WENATCHEE — From health care and education to taxes and the role of government, candidates for state representative in the 12th Legislative District made their positions clear at a forum Thursday.
The Wenatchee Rotary Club hosted the forum ahead of the Nov. 6 election. Voting starts Oct. 19.
District 12 covers Chelan and Douglas counties and parts of Grant and Okanogan counties.
Family physician Dr. Ann Diamond and Chelan County Commissioner Keith Goehner are looking to replace retiring state Rep. Cary Condotta, R-Wenatchee, in Position 1. Goehner, 66, of Dryden, is running as a Republican, and Diamond, 56, of Mazama, has listed no party preference.
Public school teacher Valerie Sarratt is challenging state Rep. Mike Steele, serving his first term in Position 2. Sarratt, 53, of Twisp, is a Democrat, and Steele, 36, of Chelan, is a Republican.
Diamond noted that none of the state legislators are doctors, even though they make decisions on health care policies. She said the district isn't effectively meeting addiction treatment and mental health needs.
"We have two state hospitals — Eastern and Western — and neither of them can handle the number of people who need to have a commitment," she said. "When somebody's gravely disabled, our small regions do not have the capacity. Western has lost $50 million worth of federal funding, and Eastern — for our entire region — right now has 10 beds."

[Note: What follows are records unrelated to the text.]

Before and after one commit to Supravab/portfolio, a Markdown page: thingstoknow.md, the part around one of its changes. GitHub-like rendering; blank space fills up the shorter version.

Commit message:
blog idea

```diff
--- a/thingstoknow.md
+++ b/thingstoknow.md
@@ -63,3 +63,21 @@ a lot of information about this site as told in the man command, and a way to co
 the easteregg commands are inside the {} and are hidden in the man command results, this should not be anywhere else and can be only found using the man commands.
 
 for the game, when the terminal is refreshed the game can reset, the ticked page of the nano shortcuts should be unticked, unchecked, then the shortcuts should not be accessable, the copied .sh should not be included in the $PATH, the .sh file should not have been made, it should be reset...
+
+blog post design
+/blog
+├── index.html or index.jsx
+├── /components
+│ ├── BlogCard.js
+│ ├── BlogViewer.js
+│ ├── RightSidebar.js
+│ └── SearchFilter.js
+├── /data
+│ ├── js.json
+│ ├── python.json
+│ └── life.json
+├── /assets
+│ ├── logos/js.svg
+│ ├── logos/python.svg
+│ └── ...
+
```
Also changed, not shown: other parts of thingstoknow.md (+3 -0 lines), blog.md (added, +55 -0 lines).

She said another health-related concern is people buying medicine in Canada or Mexico because they can't afford it in the United States. Her own pharmacist buys asthma medication in Mexico, she said.
Goehner said that as a commissioner, he's seen how state legislation can have negative impacts on local governments. He criticized "unfunded mandates."
"The bigger the government gets, whether it's the state or the federal, the more demands there are on your limited resources," he said. Adding, "When you put something in place, it must have a sustainable revenue source. Too often, we've reacted to demands on government. We've put things in place and then, come to find out, we don't have the means to continue that."
Goehner said the state must fund certain things, like education, but could use discretion in other areas. Reprioritizing could mean more money for issues like homelessness and affordable housing, he said.
Sarratt said she supports policies focusing on clean air and water, fair wages, workplace safety, and protections for Social Security, Medicare and Medicaid. She stressed the need for affordable, universal health care.
"It's time for the majority to push back on the pharmaceutical companies and the private health insurance industries, whose obscene profits place in jeopardy the health of our citizens every single day," she said. Adding, "By including everyone in a health-care-for-all system and by eliminating corporate profit from it, we spread the risks and lower the costs."
Sarratt called for additional funding for early childhood education, reductions in class sizes and for preschool teachers to be paid the same as other educators. In addition, she said she wants a tax system in which everyone pays a fair share.
Steele, who also serves as executive director for the Lake Chelan Chamber of Commerce, said economic development is a passion of his. One major concern he said he's heard is the need for workforce housing.
"It's becoming increasingly more complicated to find homes for these folks we want to recruit back to our communities," he said. "Where do we put our teachers, our nurses, our young professionals when places like Wenatchee have a less than 1 percent vacancy rate and the median home price in Chelan is $450,000?"
Steele said he's worked to bring money to local communities for things like infrastructure and hospitals. However, he said a two-year term isn't enough to meet all of his goals, as public policy can take years to go through the Legislature.